Published: 2003-01-01


Rope is a very useful item and it can be made from many materials such as thin cord or string or even discarded materials such as plastic bags or bits of string. This document shows how to use a simple spindle made from wood and wire to twist these materials together to make a longer, sturdy rope.

Parts diagram

TN49 parts diagram




  1. TN49 figure 1

    Figure 1. Three hook side of Spindle Heel. Source: ECHO Staff

    Construct spindle head with 3 hooks (Figure 1) and tail stock with one hook (Figure 2).
  2. TN49 Figure 2

    Figure 2. Tail Stock with single hook. Source: ECHO Staff

    Tie end of cord, string, etc to tail stock hook.
  3. Anchor the stock base securely (bricks can be used to weigh it down).
  4. TN49 Figure 3

    Figure 3. Ouside of Spindle Hook. Source: ECHO Staff

    Place the spindle at a distance equal to the desired length of the rope plus ¼ to allow for shrinkage.
  5. Pull the cord across to one hook on the spindle head, loop it over that hook and return it to the tail stock and loop it over the base hook. Repeat for the other two spindle hooks. You can wrap each spindle hook with several strands for a thicker rope.
  6. Cut the cord and tie the cut end to the tail stock hook.
  7. Rotate spindle hooks clockwise (Figure 3) and allow the spindle head to slide towards the tailstock.
  8. When rotation has tightened the cords and the spindle head begins to slide towards the tailstock, insert the separator near the tailstock hook.
  9. Continue the spindle rotation; the cords should begin to roll together.
  10. Move the cord separator towards the spindle head as the cords roll together, forming the rope.
    TN49 Figure 4

    Figure 4. Outside of Tail Stock. Source: ECHO Staff

    When the cord separator reaches the spindles remove the cord separator and rotate the tailstock hook counter-clockwise to tighten the roll of the rope (Figure 4).
  12. Remove the rope from the hooks and tie off each end.

It is helpful to practice several times with short lengths of cord.
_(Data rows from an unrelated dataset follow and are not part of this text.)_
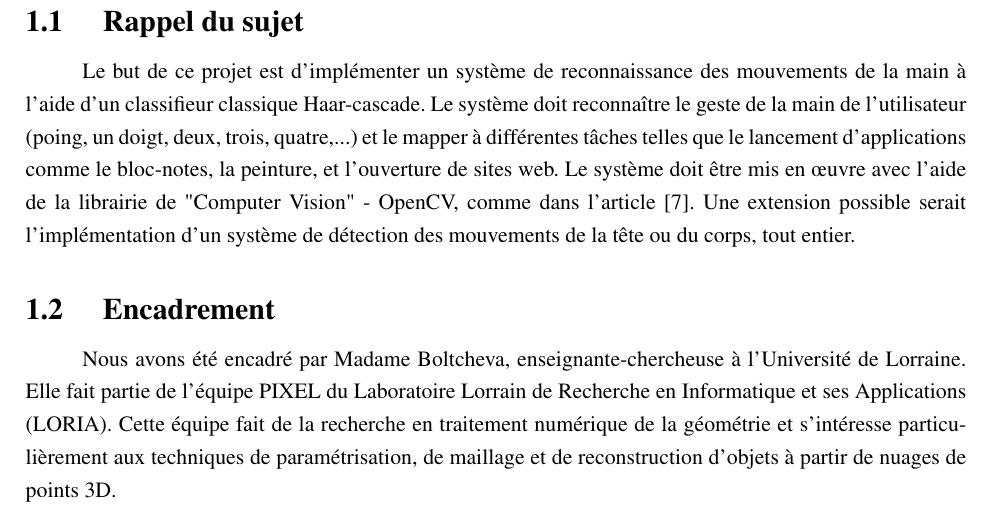
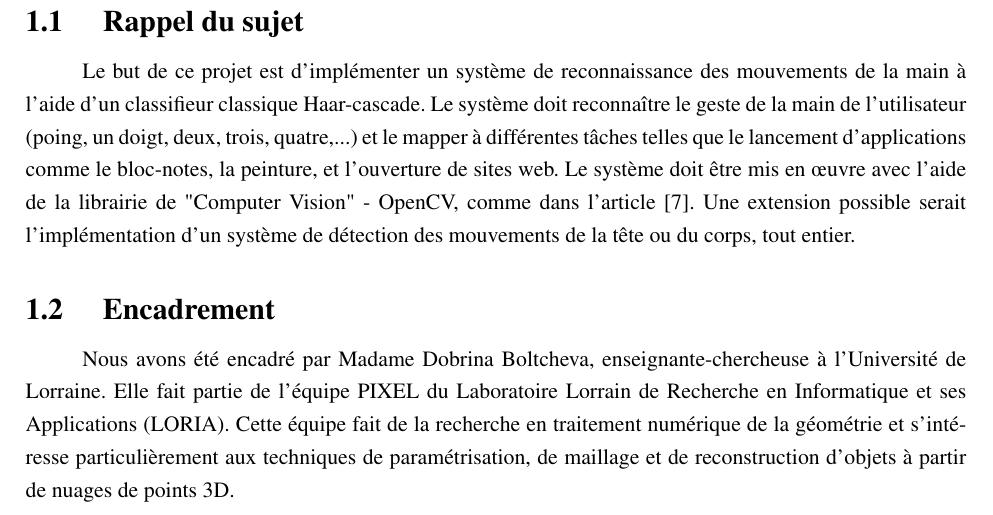
Before and after one commit to clairekth/initiation_recherche, a LaTeX document (rapport/rapport.tex): part of page 6 of 43, cut so that both start at the same text. Compiled offline with pdfLaTeX.

Commit message:
ajout prenom chercheuse

```diff
--- a/rapport/rapport.tex
+++ b/rapport/rapport.tex
@@ -118,7 +118,7 @@ comme dans l’article \cite{joshi_static_2021}. Une extension possible serait l
 des mouvements de la tête ou du corps, tout entier.
 
 \subsection{Encadrement}
-Nous avons été encadré par Madame Boltcheva, enseignante-chercheuse à l'Université de Lorraine. Elle fait partie de l'équipe PIXEL du Laboratoire Lorrain de Recherche en Informatique et ses Applications (LORIA). Cette équipe fait de la recherche en traitement numérique de la géométrie et s'intéresse particulièrement aux techniques de paramétrisation, de maillage et de reconstruction d'objets à partir de nuages de points 3D.
+Nous avons été encadré par Madame Dobrina Boltcheva, enseignante-chercheuse à l'Université de Lorraine. Elle fait partie de l'équipe PIXEL du Laboratoire Lorrain de Recherche en Informatique et ses Applications (LORIA). Cette équipe fait de la recherche en traitement numérique de la géométrie et s'intéresse particulièrement aux techniques de paramétrisation, de maillage et de reconstruction d'objets à partir de nuages de points 3D.
 
 
 \newpage
```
For long lengths of rope, the process is easiest with one person operating the spindles and one moving the cord separator.

Cite this article as:
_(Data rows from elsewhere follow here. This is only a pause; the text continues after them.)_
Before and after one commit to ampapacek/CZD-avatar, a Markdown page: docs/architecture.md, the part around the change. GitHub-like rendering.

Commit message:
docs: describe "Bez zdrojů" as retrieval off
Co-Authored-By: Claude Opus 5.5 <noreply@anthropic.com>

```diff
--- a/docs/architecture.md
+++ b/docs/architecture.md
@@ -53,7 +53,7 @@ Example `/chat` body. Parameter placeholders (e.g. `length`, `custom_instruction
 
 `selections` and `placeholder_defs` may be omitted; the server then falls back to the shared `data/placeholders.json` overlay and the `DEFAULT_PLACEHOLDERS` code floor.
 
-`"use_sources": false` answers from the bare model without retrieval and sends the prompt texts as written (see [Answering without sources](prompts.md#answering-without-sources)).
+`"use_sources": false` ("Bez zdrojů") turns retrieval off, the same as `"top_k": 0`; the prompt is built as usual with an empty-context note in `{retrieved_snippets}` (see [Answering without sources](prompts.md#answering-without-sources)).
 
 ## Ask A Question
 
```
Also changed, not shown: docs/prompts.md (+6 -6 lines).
Forst, C. and L. Stoll 2003. Rope Maker. ECHO Technical Note no. 49.